= Beginning of Section =

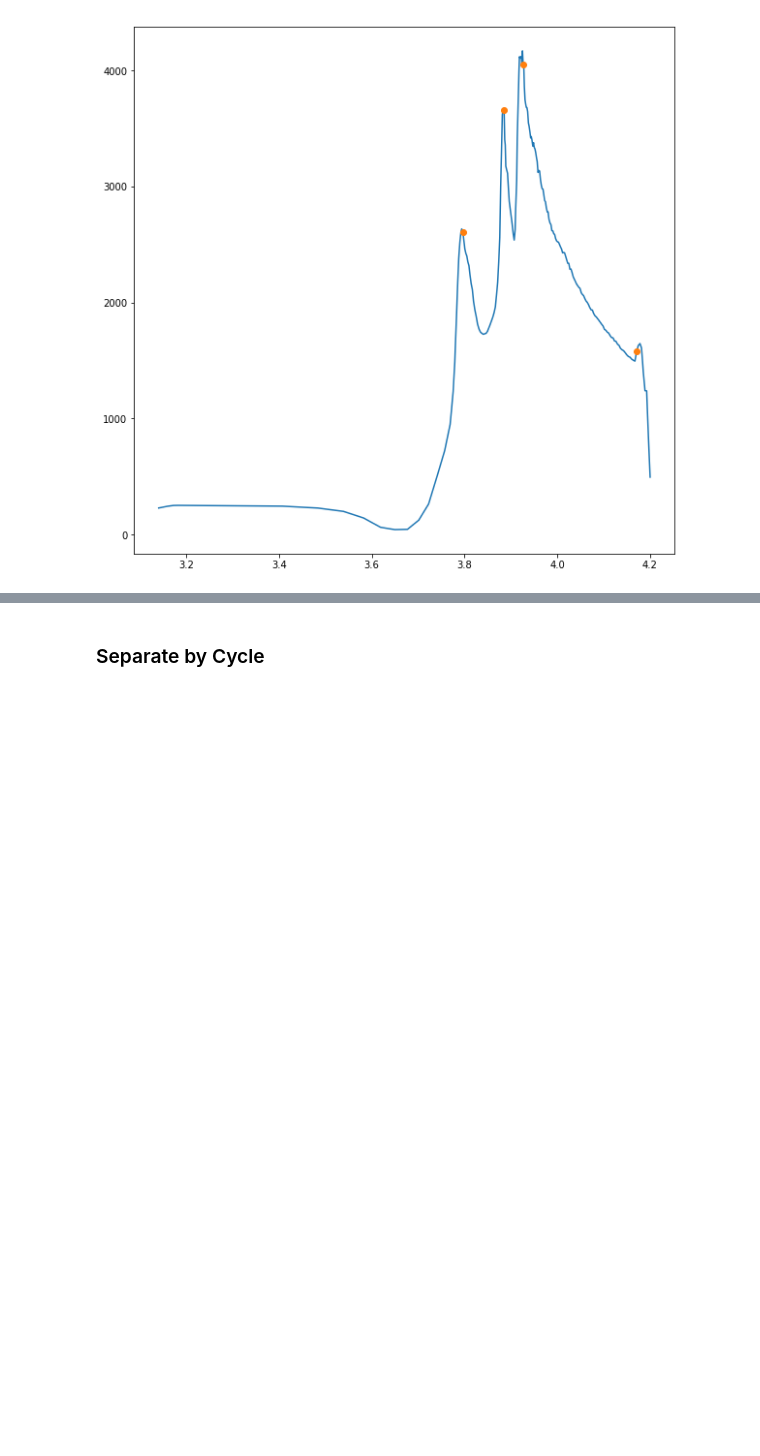
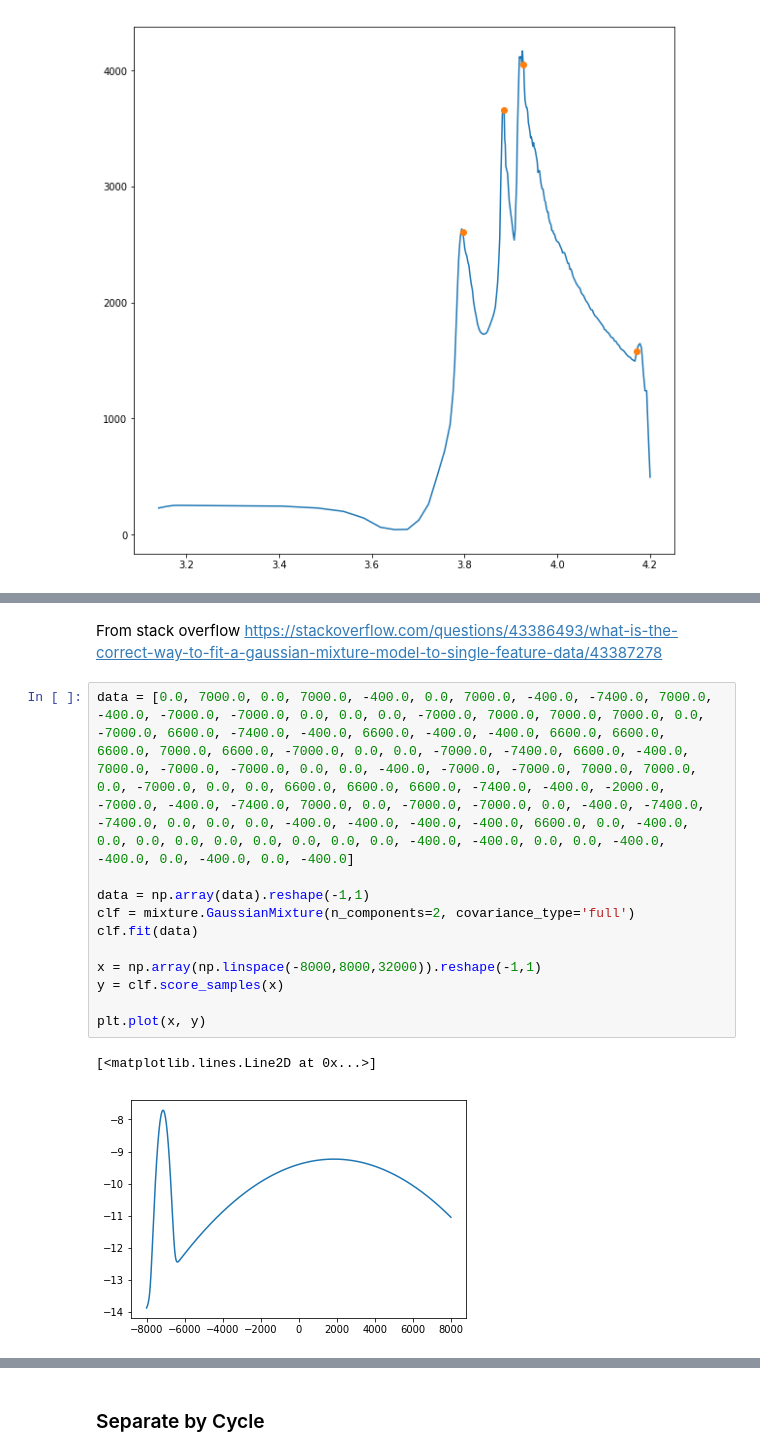
Before and after one commit to nicolet5/DiffCapAnalyzer, a Jupyter notebook: ourproject/GaussianPeakFitting.ipynb, the cells around one changed output, grey strips where cells are left out. Cells and saved outputs as stored; diff of their text form; blank space fills up the shorter version.

Commit message:
created gaussian mixture of test dqdv curve

```diff
--- a/ourproject/GaussianPeakFitting.ipynb
+++ b/ourproject/GaussianPeakFitting.ipynb
@@ -261,0 +338,16 @@ Seems to work! Conclusion: https://blog.ytotech.com/2015/11/01/findpeaks-in-pyth
+# %% [markdown]
+From stack overflow https://stackoverflow.com/questions/43386493/what-is-the-correct-way-to-fit-a-gaussian-mixture-model-to-single-feature-data/43387278
+# %%
+data = [0.0, 7000.0, 0.0, 7000.0, -400.0, 0.0, 7000.0, -400.0, -7400.0, 7000.0, -400.0, -7000.0, -7000.0, 0.0, 0.0, 0.0, -7000.0, 7000.0, 7000.0, 7000.0, 0.0, -7000.0, 6600.0, -7400.0, -400.0, 6600.0, -400.0, -400.0, 6600.0, 6600.0, 6600.0, 7000.0, 6600.0, -7000.0, 0.0, 0.0, -7000.0, -7400.0, 6600.0, -400.0, 7000.0, -7000.0, -7000.0, 0.0, 0.0, -400.0, -7000.0, -7000.0, 7000.0, 7000.0, 0.0, -7000.0, 0.0, 0.0, 6600.0, 6600.0, 6600.0, -7400.0, -400.0, -2000.0, -7000.0, -400.0, -7400.0, 7000.0, 0.0, -7000.0, -7000.0, 0.0, -400.0, -7400.0, -7400.0, 0.0, 0.0, 0.0, -400.0, -400.0, -400.0, -400.0, 6600.0, 0.0, -400.0, 0.0, 0.0, 0.0, 0.0, 0.0, 0.0, 0.0, 0.0, -400.0, -400.0, 0.0, 0.0, -400.0, -400.0, 0.0, -400.0, 0.0, -400.0]
+
+data = np.array(data).reshape(-1,1)
+clf = mixture.GaussianMixture(n_components=2, covariance_type='full')
+clf.fit(data)
+
+x = np.array(np.linspace(-8000,8000,32000)).reshape(-1,1)
+y = clf.score_samples(x)
+
+plt.plot(x, y)
+# %% [output]
+[<matplotlib.lines.Line2D at 0x...>]
+[figure, added]
```
Also changed, not shown: parts of 12 cells of this notebook.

= End of Section =

Assigned task
Please filter the entries for the word "data" and copy the lines that have it.

Response for this exercise
+From stack overflow https://stackoverflow.com/questions/43386493/what-is-the-correct-way-to-fit-a-gaussian-mixture-model-to-single-feature-data/43387278
+data = [0.0, 7000.0, 0.0, 7000.0, -400.0, 0.0, 7000.0, -400.0, -7400.0, 7000.0, -400.0, -7000.0, -7000.0, 0.0, 0.0, 0.0, -7000.0, 7000.0, 7000.0, 7000.0, 0.0, -7000.0, 6600.0, -7400.0, -400.0, 6600.0, -400.0, -400.0, 6600.0, 6600.0, 6600.0, 7000.0, 6600.0, -7000.0, 0.0, 0.0, -7000.0, -7400.0, 6600.0, -400.0, 7000.0, -7000.0, -7000.0, 0.0, 0.0, -400.0, -7000.0, -7000.0, 7000.0, 7000.0, 0.0, -7000.0, 0.0, 0.0, 6600.0, 6600.0, 6600.0, -7400.0, -400.0, -2000.0, -7000.0, -400.0, -7400.0, 7000.0, 0.0, -7000.0, -7000.0, 0.0, -400.0, -7400.0, -7400.0, 0.0, 0.0, 0.0, -400.0, -400.0, -400.0, -400.0, 6600.0, 0.0, -400.0, 0.0, 0.0, 0.0, 0.0, 0.0, 0.0, 0.0, 0.0, -400.0, -400.0, 0.0, 0.0, -400.0, -400.0, 0.0, -400.0, 0.0, -400.0]
+data = np.array(data).reshape(-1,1)
+clf.fit(data)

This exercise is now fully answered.